Now into its eighth year, the Syria crisis remains unprecedented in scale, severity and complexity
Syria remains one of the largest protection crisis of our time: since the onset of the conflict in 2011, hundreds of thousands of people have been killed, widespread and systematic violations of human rights reported, and humanitarian access a major challenge.
In the first few months of 2018, the humanitarian situation for hundreds of thousands of civilians in Syria further deteriorated. Overall, currently 13.1 million people are in urgent need of humanitarian assistance and protection inside Syria. Of these, an estimated 5.6 million people are facing acute needs.
Humanitarian operations in Syria provide a critical life-line for millions of people, with the UN and partners scaling-up rapidly to meet the needs of those impacted by recent conflict and military activity through leveraging all response modalities from inside Syria and cross border operations.
Meanwhile, the conflict in Syria continues to drive one of the largest displacement crisis in the world with over 6.6 million displaced in country and over 5.6 million Syrian refugees registered across the region as of April 2018.
Refugee families have become increasingly vulnerable with each passing year of displacement, reaching over 80% of people in some host countries while 35% of refugee children are still out of school across the region despite our best efforts.
Host governments and communities have been extremely generous in hosting refugees since the crisis started; delivering a global good despite significant economic and social costs.
The deteriorating situation inside many parts of Syria makes it clear that the conditions are not yet conducive for voluntary return to Syria in safety and dignity, even though some returns are occurring to Syria, in parallel with large-scale, on-going displacement.
As long as the situation remains unconducive for returns, it is therefore essential that we continue our support to refugees and impacted and vulnerable host communities in host countries, as well as further boosting the capacity of national and local authorities to respond.
While recognizing the continued need for humanitarian action, resilience building continues to be critical in the response to protracted crisis, including through livelihoods & access to basic services which is necessary to build individual and community self-sufficiency, and address social tension in hosting countries.

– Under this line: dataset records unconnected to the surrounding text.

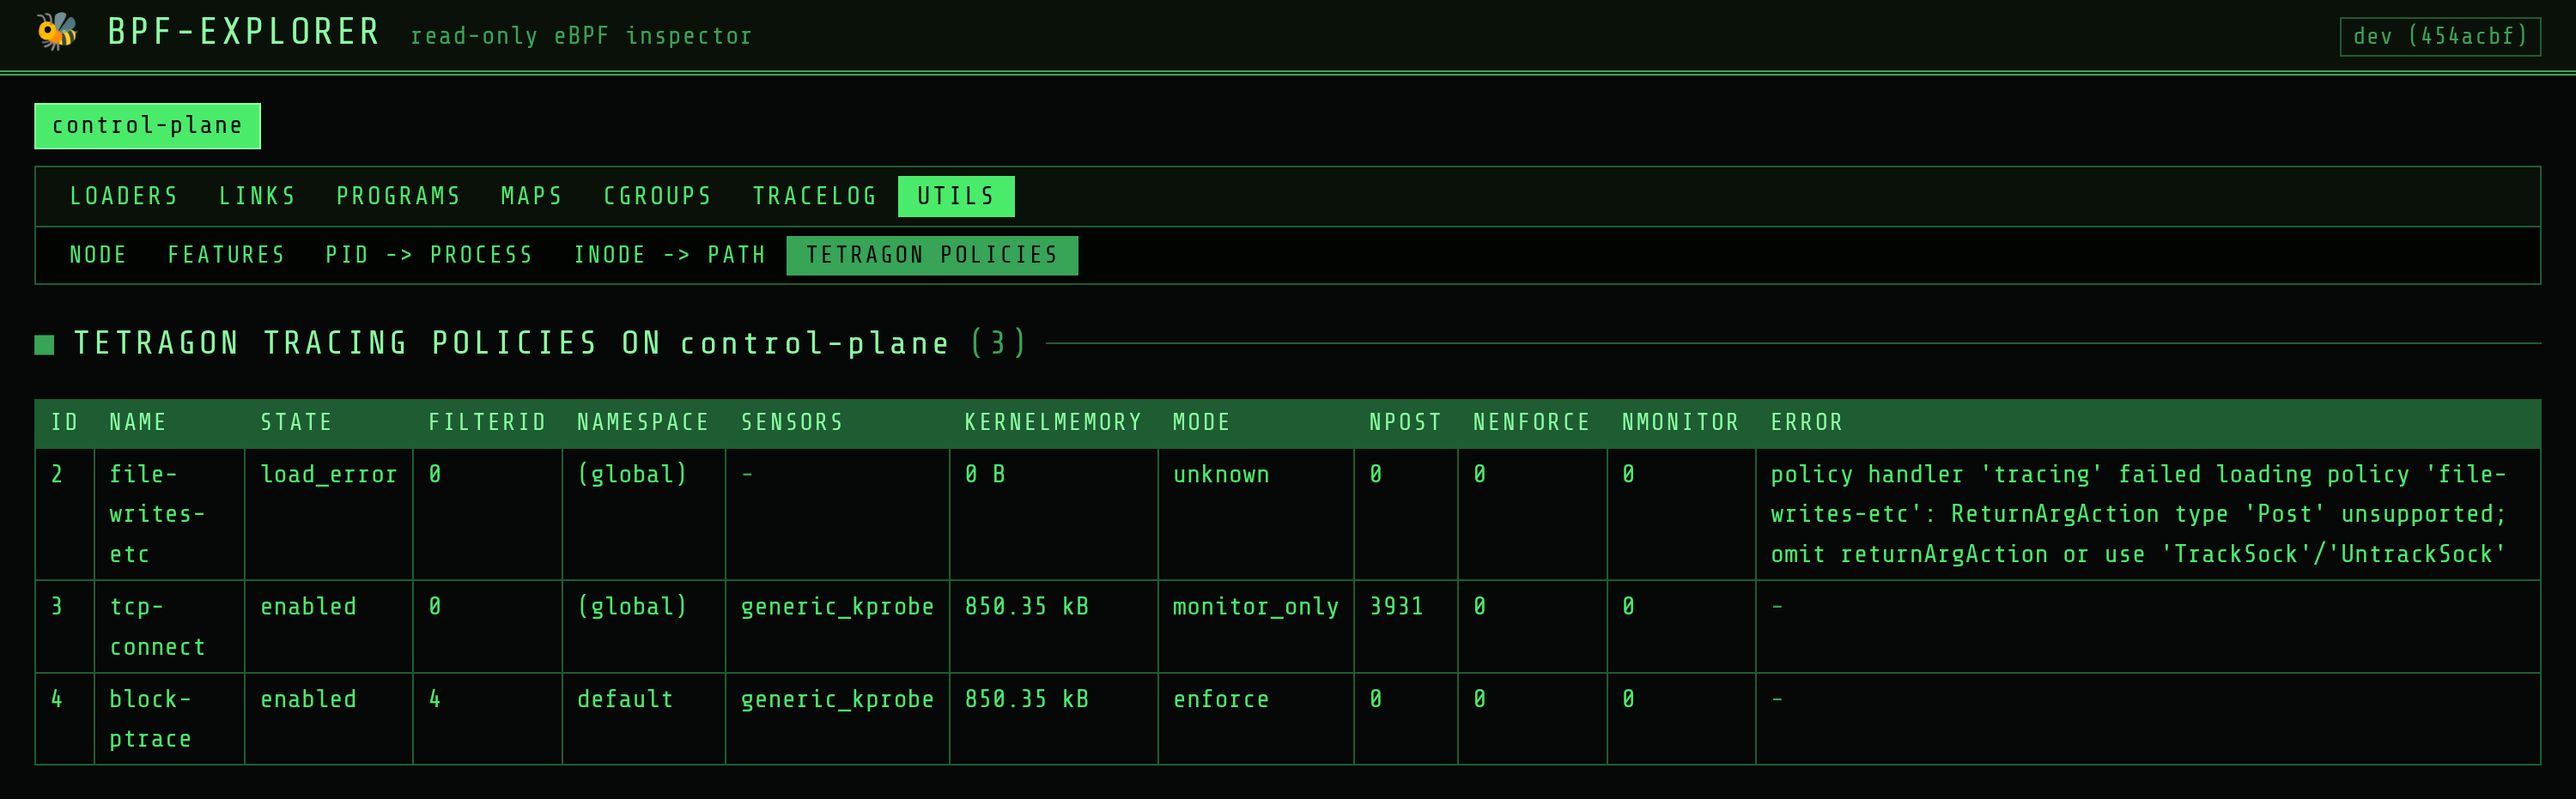
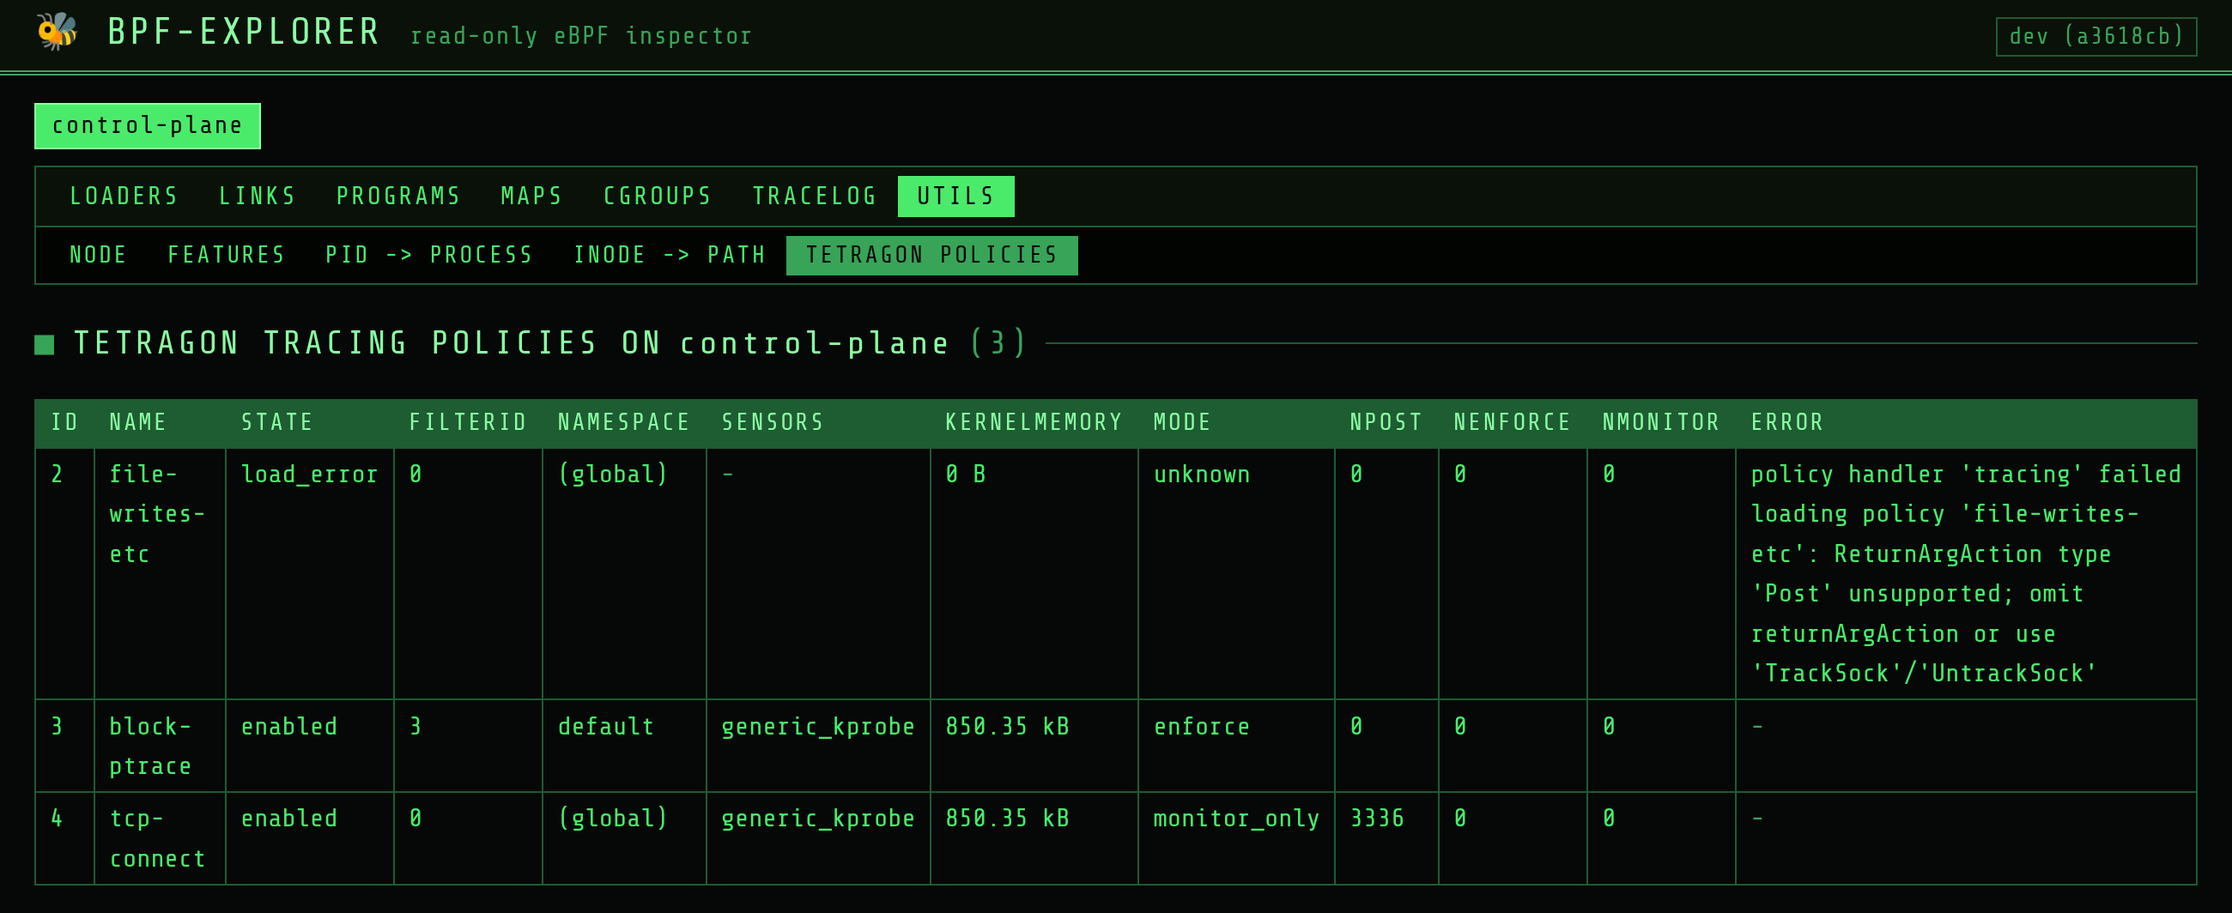
docs: retake screenshots at one width, add the programs list with run stats

diff --git a/README.md b/README.md
@@ -78,13 +78,19 @@ program, and that program references four maps:
 
 ![bpf-explorer loaders tab showing a link attached to the tg_kp_bprm_committing_creds program, which references four maps](README/bpf-explorer-loader-graph.png)
 
+The `programs` tab lists the programs on a node. Turn on run stats to see how
+many times each program ran and its average run time. They switch off after 10
+minutes:
+
+![bpf-explorer programs tab listing Tetragon's programs with run counts, run time and average time per run](README/bpf-explorer-programs.png)
+
 Every program has an `xlated` tab. It shows the translated bytecode, the same
 disassembly as `bpftool prog dump xlated`. Map ids are links; calls to BPF
 helpers are highlighted:
 
 ![bpf-explorer xlated tab showing the translated eBPF bytecode of the tg_kp_bprm_committing_creds program](README/bpf-explorer-program-xlated.png)
 
-These are two views. There are more: maps and their contents, program details,
+These are three views. There are more: maps and their contents, program details,
 links, the trace log for each node, and the `utils` tab. Run the tool to see
 them.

Collectively, in 2018, the UN and partners aim to reach some 10.5 million people with direct assistance and 11.2 million people with service delivery inside Syria; and over nine million people, inclusive of refugees and vulnerable host communities, across the region.
Some US$3.51 billion is required for inside Syria while the 3RP requires USD$5.6 billion to address immediate needs while also building resilience, comprising up to USD 1.2 billion in multi-year funding already committed, as well as USD 4.4 billion appealed for by UN and NGO partners.
While thanking donors for their generosity over the last few years, the UN and partners response efforts are critically under-funded both inside Syria and across the region, with inside Syria response funded at 22.8% and the 3RP funded at 27%.
At this critical juncture in the crisis, flexible, un-earmarked and timely funding in line with the Grand Bargain commitments is urgently needed.
Without a significant injection of funds, critical programmes inside Syria and across the region will have to be reduced or cut, putting lives at risk and making it much more difficult for families to make ends meet.
What the Syrian people, wherever they may be, need most of all is a political solution that brings an end to the conflict, eases the suffering of civilians, and enables the recovery all Syrians long for to begin.
- UN Office for the Coordination of Humanitarian Affairs
- To learn more about OCHA's activities, please visit https://www.unocha.org/.